MIKE JOHNSTON: We must ask voters for a stable funding source
Author: Mike Johnston - June 7, 2018 - Updated: June 7, 2018
The American spirit of adventure and the pursuit of opportunity has drawn families to Colorado for decades. The explosive growth that has brought Colorado’s population from 4.3 million in 2000 to nearly 5.7 million today – and even more in the future – demands preparation. While a strong economy has been an overall boon for our state, our investments in infrastructure and transportation have not kept up.
The costs of failing to address this backlog are higher than you might expect. A study from the Leeds School of Business shows that if our crumbling roads and lackluster public transportation persist, Colorado’s economic growth will dramatically slow, and as early as 2019 — not because we don’t have great business here, but because we’ll have two critical shortages: a lack of talent to fill the jobs that are open, and a lack of adequate infrastructure to allow us to move people and goods around the state. This means our failure to solve the transportation problem is actually one of the greatest economic risks the state faces.
The Colorado Department of Transportation (CDOT) projects that we need $20 billion over the next 20 years to address our infrastructure needs. As the former chair of the state Senate Finance Committee, I know we’re not going to find that money hidden in the couch cushions of the state budget. Instead, we must think big and act boldly so that Colorado is prepared to embrace the future. As governor, I have a plan to support our infrastructure so that getting around Colorado is easy, affordable and safe.
This is why I think we will have to go to the ballot and ask the voters to approve a long-term stable funding source for infrastructure. I am encouraged by the Chamber of Commerce’s leadership in making that happen. But in addition to where we find the revenue, the question is what we do with it.
We know there are critical parts of the state’s infrastructure that are clogged, like sections of I-25 and I-70 that need widening and improvements. We also know that we can’t simply solve this problem by paving our way out of it. You can’t just add one lane every five years and assume that the problem will go away.
We have to think differently about moving people and products around the state, and that means pursuing big ideas like Front Range rail. It also means thinking more creatively and using technology to improve traffic flow. That’s why I’ve been working with technologists to look at ways that we can create linked travel, where you could have an HOV lane in which people use a common application to guide their movement.
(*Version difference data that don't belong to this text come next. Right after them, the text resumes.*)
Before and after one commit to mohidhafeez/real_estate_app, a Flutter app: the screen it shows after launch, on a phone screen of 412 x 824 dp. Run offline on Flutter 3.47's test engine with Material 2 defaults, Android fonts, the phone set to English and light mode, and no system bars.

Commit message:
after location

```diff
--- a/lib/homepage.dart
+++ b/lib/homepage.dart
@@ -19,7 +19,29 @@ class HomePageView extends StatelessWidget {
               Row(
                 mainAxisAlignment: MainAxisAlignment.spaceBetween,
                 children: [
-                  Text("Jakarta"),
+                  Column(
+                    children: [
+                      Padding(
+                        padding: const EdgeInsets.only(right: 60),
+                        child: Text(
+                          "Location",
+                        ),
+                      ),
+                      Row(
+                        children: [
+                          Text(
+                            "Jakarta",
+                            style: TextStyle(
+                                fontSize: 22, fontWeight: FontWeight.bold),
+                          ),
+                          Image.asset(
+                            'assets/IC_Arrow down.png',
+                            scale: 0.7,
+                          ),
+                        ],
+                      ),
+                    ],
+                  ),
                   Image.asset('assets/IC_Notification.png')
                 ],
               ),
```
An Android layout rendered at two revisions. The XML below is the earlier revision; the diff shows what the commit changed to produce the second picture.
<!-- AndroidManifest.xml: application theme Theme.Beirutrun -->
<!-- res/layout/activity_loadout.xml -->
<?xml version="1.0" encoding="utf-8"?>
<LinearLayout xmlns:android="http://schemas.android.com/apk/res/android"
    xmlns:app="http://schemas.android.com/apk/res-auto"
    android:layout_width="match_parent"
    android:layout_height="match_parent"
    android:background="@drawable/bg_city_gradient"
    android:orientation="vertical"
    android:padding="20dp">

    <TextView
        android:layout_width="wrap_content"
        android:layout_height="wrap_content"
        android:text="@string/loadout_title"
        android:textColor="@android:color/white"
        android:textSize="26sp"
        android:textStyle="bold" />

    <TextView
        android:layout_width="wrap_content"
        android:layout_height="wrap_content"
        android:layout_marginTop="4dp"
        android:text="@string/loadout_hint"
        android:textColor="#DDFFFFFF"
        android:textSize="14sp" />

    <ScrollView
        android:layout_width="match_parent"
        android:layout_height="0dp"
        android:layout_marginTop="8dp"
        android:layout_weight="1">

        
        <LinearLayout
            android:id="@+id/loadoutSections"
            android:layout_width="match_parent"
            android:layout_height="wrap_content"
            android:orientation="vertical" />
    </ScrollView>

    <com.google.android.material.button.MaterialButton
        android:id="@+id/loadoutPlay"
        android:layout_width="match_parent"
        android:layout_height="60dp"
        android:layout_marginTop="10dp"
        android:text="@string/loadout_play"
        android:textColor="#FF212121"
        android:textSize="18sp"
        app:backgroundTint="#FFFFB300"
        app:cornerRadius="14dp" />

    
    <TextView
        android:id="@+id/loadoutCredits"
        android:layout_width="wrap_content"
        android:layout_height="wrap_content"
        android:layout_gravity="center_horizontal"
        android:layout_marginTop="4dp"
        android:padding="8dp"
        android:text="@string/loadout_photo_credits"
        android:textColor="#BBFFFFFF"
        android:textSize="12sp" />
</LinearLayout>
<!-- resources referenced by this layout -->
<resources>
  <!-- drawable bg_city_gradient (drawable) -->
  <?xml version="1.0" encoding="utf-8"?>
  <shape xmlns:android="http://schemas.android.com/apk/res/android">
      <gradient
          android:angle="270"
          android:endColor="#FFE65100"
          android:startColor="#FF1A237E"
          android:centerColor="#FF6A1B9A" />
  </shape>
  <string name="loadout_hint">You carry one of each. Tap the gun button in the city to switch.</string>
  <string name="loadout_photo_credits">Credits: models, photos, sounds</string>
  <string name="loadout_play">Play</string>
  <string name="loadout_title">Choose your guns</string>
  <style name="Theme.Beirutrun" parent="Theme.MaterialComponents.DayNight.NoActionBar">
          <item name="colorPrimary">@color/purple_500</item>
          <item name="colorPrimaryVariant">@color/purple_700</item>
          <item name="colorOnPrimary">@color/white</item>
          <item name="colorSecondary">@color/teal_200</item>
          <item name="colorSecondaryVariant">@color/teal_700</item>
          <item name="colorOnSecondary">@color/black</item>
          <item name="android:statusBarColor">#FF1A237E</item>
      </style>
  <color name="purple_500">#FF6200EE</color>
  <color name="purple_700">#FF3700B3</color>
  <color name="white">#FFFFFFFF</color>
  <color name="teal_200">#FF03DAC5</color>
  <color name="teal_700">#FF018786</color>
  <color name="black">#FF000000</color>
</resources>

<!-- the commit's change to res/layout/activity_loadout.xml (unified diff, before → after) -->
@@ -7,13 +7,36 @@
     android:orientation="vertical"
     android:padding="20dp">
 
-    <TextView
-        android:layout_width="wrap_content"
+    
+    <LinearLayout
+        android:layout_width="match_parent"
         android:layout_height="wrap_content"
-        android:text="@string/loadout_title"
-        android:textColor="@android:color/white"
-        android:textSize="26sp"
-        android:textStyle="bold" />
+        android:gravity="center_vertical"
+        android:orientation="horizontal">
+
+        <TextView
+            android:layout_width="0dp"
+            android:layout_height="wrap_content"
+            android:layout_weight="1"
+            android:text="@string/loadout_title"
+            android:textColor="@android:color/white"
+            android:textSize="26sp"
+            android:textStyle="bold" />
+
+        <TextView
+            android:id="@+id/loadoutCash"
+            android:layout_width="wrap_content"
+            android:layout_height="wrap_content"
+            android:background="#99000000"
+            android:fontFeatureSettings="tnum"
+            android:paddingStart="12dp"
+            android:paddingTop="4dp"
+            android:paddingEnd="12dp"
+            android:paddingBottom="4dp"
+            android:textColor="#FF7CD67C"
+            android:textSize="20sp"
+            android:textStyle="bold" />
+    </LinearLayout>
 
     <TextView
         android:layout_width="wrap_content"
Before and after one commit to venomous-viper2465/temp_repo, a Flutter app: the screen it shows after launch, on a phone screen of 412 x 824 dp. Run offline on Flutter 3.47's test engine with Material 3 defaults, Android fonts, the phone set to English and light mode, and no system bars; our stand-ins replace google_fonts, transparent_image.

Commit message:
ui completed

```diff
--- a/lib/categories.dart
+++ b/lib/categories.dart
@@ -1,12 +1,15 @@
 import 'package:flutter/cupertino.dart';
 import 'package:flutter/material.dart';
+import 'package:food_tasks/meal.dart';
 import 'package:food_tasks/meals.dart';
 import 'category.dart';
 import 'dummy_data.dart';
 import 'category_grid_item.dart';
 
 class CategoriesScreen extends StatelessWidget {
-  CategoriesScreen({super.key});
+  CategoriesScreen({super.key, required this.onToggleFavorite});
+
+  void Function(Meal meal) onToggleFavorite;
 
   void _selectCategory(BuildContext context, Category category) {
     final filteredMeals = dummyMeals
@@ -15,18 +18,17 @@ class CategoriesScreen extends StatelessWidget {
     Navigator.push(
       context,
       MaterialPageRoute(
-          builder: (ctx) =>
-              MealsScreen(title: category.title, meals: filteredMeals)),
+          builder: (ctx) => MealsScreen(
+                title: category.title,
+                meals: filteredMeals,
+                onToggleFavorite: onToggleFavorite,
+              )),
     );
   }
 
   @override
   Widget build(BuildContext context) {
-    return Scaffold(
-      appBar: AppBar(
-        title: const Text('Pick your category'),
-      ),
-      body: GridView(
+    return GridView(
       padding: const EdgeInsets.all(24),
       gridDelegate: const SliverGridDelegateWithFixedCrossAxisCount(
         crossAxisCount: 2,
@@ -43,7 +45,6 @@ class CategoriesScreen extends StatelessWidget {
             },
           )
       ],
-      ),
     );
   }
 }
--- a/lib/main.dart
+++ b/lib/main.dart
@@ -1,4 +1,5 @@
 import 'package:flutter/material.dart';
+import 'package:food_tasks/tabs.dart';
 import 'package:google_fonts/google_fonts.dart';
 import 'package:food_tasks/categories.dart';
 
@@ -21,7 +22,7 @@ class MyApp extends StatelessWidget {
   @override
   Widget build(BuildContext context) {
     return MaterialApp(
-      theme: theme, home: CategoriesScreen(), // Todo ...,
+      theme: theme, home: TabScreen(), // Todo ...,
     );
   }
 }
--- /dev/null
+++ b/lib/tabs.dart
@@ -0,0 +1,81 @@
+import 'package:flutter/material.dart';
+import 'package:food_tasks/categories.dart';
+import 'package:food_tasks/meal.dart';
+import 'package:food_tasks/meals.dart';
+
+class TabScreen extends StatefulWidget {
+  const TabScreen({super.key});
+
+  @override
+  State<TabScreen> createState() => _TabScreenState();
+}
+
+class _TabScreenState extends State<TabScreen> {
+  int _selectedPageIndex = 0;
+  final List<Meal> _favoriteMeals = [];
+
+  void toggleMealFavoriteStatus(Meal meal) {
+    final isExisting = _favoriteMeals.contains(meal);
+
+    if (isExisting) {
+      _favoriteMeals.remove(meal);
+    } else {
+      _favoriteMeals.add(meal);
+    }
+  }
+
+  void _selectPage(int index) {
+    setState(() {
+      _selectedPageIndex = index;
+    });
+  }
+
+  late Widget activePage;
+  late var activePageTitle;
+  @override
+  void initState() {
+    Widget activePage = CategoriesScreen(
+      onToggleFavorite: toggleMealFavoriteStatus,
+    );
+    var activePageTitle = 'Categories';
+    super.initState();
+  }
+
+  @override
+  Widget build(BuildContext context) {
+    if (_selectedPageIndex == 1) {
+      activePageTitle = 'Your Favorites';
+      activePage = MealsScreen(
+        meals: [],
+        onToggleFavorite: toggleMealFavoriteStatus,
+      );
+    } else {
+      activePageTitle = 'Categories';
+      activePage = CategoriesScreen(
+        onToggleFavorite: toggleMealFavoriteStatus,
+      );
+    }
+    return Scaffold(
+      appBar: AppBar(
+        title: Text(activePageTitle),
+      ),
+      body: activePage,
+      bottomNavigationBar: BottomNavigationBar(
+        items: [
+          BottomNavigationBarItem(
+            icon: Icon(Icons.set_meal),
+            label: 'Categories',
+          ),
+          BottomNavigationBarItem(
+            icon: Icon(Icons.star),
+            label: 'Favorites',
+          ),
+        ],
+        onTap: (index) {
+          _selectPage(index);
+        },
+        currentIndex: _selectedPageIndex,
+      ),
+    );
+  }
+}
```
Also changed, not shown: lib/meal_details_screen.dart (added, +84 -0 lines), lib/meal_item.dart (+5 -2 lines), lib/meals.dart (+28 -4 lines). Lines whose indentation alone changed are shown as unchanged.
Estimates from Panasonic are that these systems could make traffic flow 100-400% more efficient, which is more than paving 1-3 new lanes.
It’s also critical that we not only focus these improvements in the congested parts of the Front Range but in all parts of the state. Again, we know this is not just a matter of convenience, it’s a matter of safety. That means we have to work to support local roads that need rumble strips as well as repaving and guard rails so we don’t continue to lose people to auto-related deaths in all parts of the state.
Colorado draws strength from its diverse and distinct regions, but we can only realize the benefits of that strength when we are connected. We must work together to prepare for the future and keep Colorado a state of opportunity for generations to come.